### WHAT THE TASK REQUIRES:
Using the records below, filter out every line that lacks "stop" and copy the rest.
START DATA FOR THIS TASK
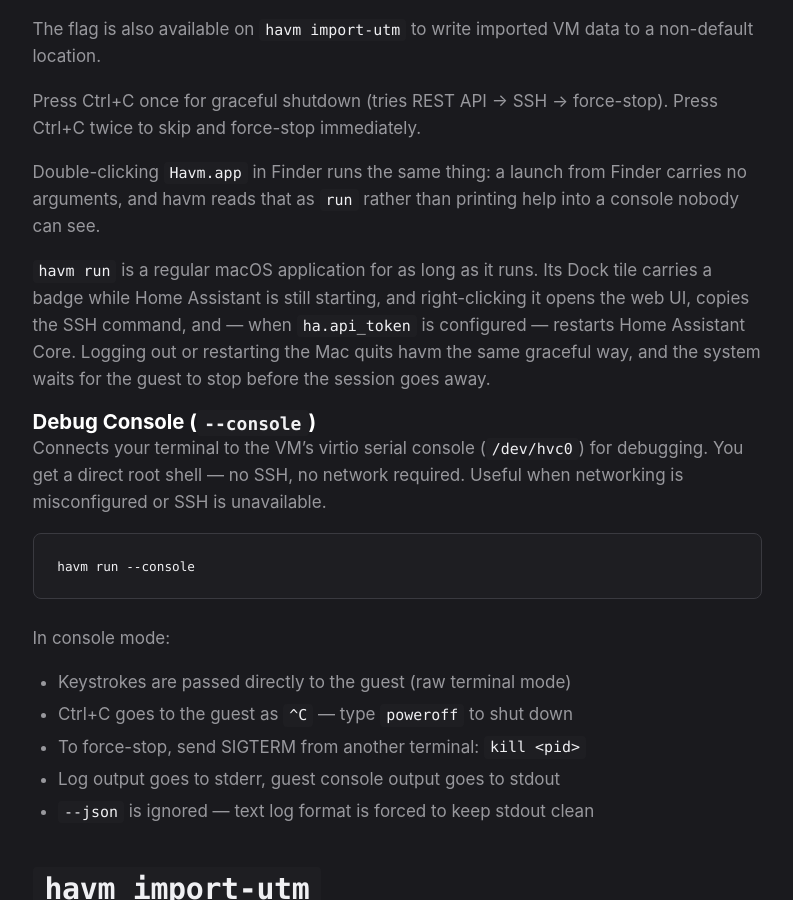
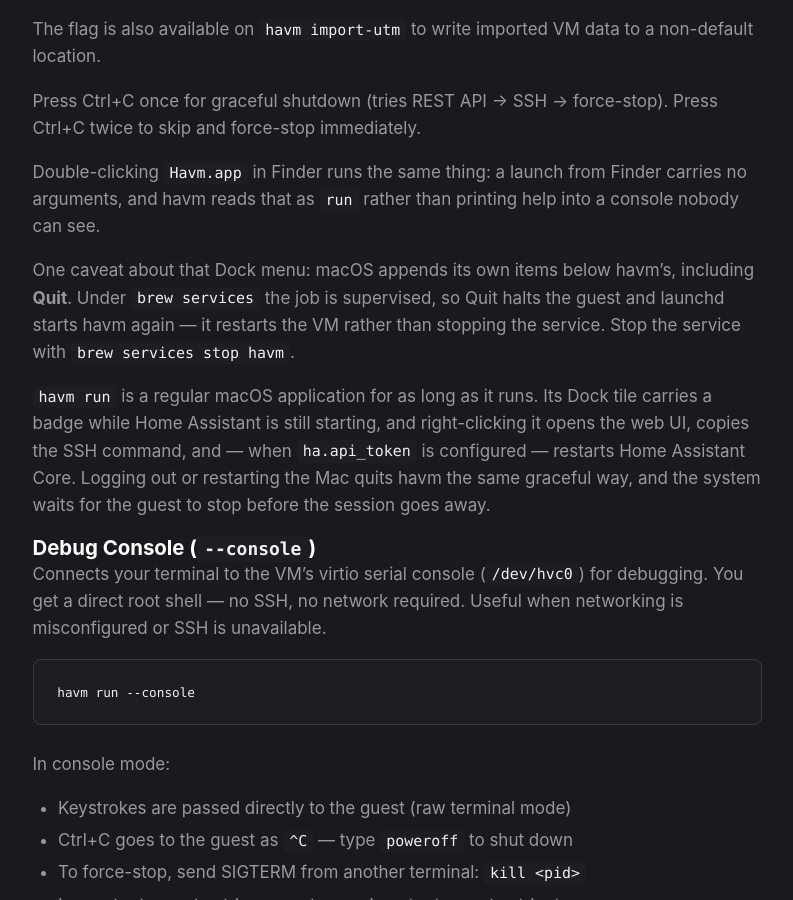
Before and after one commit to IngmarStein/havm, a Jekyll site: the page built from docs/commands.md, in a window 1280 px wide and 900 px high, scrolled down 1098 px. Shown: the whole window, without its empty margins (243-1036 px from the left). Built offline with Jekyll 4.4.1, drawn with Linux system fonts in a browser that asks for light colours.

Commit message:
docs: explain what Dock Quit does under brew services
macOS adds Quit to a running app's Dock menu and an app cannot remove it, so
say what it does instead: under launchd the job is supervised, which makes
Quit a restart of the VM rather than a stop.

```diff
--- a/docs/commands.md
+++ b/docs/commands.md
@@ -60,6 +60,11 @@
 Double-clicking `Havm.app` in Finder runs the same thing: a launch from Finder
 carries no arguments, and havm reads that as `run` rather than printing help
 into a console nobody can see.
+
+One caveat about that Dock menu: macOS appends its own items below havm's,
+including **Quit**. Under `brew services` the job is supervised, so Quit halts
+the guest and launchd starts havm again — it restarts the VM rather than
+stopping the service. Stop the service with `brew services stop havm`.
 
 `havm run` is a regular macOS application for as long as it runs. Its Dock tile
 carries a badge while Home Assistant is still starting, and right-clicking it
```
Also changed, not shown: README.md.
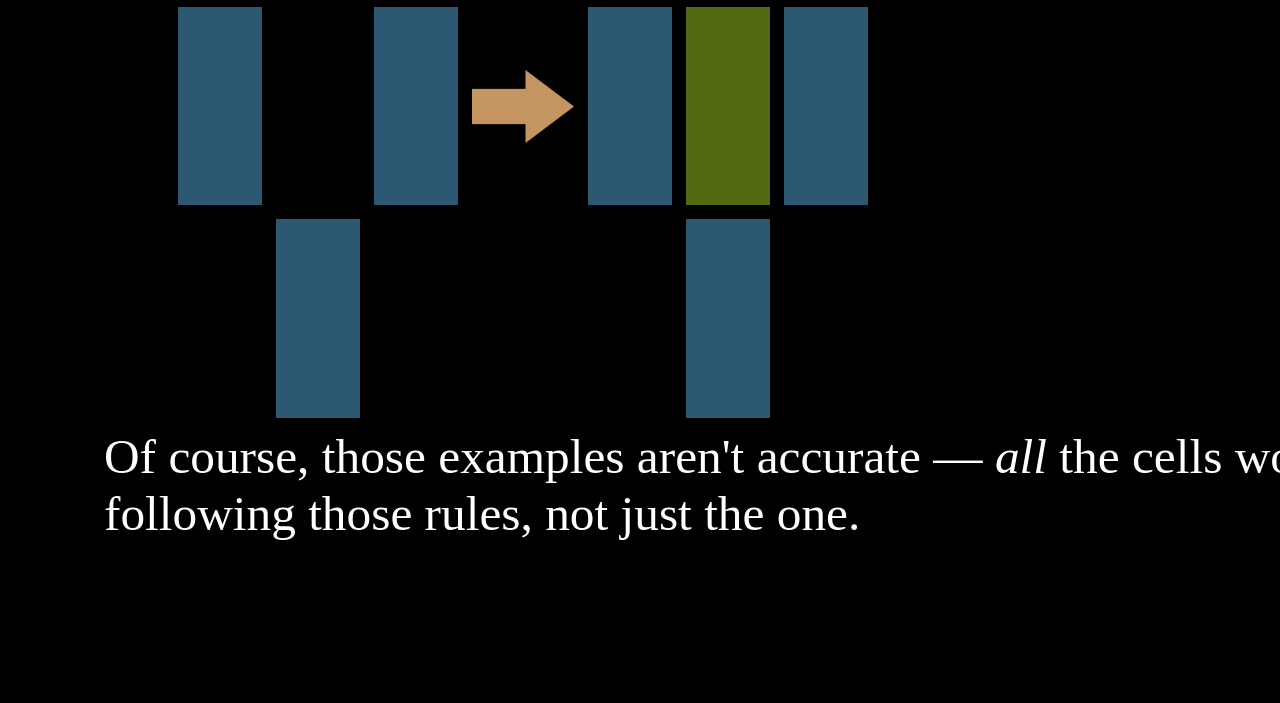
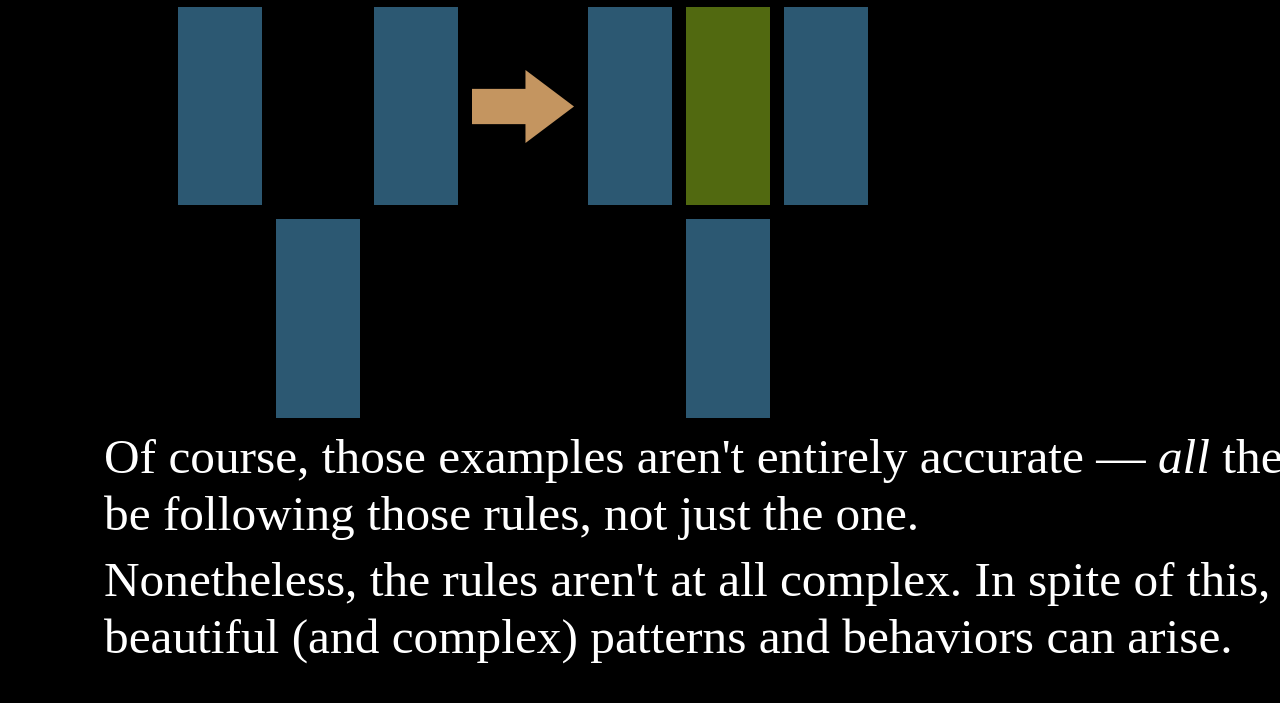
Before and after one commit to grey280/variations-poster, a plain HTML site: page index.html in a window 1280 px wide. Shown: the part 2482-3185 px from the top of the page. Drawn offline with Linux system fonts and the light colour scheme.

Commit message:
More text, and line the center column up with the left

```diff
--- a/index.html
+++ b/index.html
@@ -93,7 +93,7 @@
 	}
 
 	section.bottom{
-		bottom:2in;
+		bottom:2.4in;
 	}
 
 	section h1{
@@ -225,7 +225,8 @@
 		<li>Any dead cell with exactly three live neighbors becomes alive</li>
 		<img src="./rule4.png">
 	</ol>
-	<p style="clear:left">Of course, those examples aren't accurate &mdash; <em>all</em> the cells would be following those rules, not just the one.</p>
+	<p style="clear:left">Of course, those examples aren't entirely accurate &mdash; <em>all</em> the cells would be following those rules, not just the one.</p>
+	<p>Nonetheless, the rules aren't at all complex. In spite of this, some truly beautiful (and complex) patterns and behaviors can arise.</p>
 </section>
 <section class="second">
 	<img src="./Screenshot2.png" class="screenshot">
```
END DATA FOR THIS TASK
### SOLUTION TO THIS EXERCISE:
Quit a restart of the VM rather than a stop.
+stopping the service. Stop the service with `brew services stop havm`.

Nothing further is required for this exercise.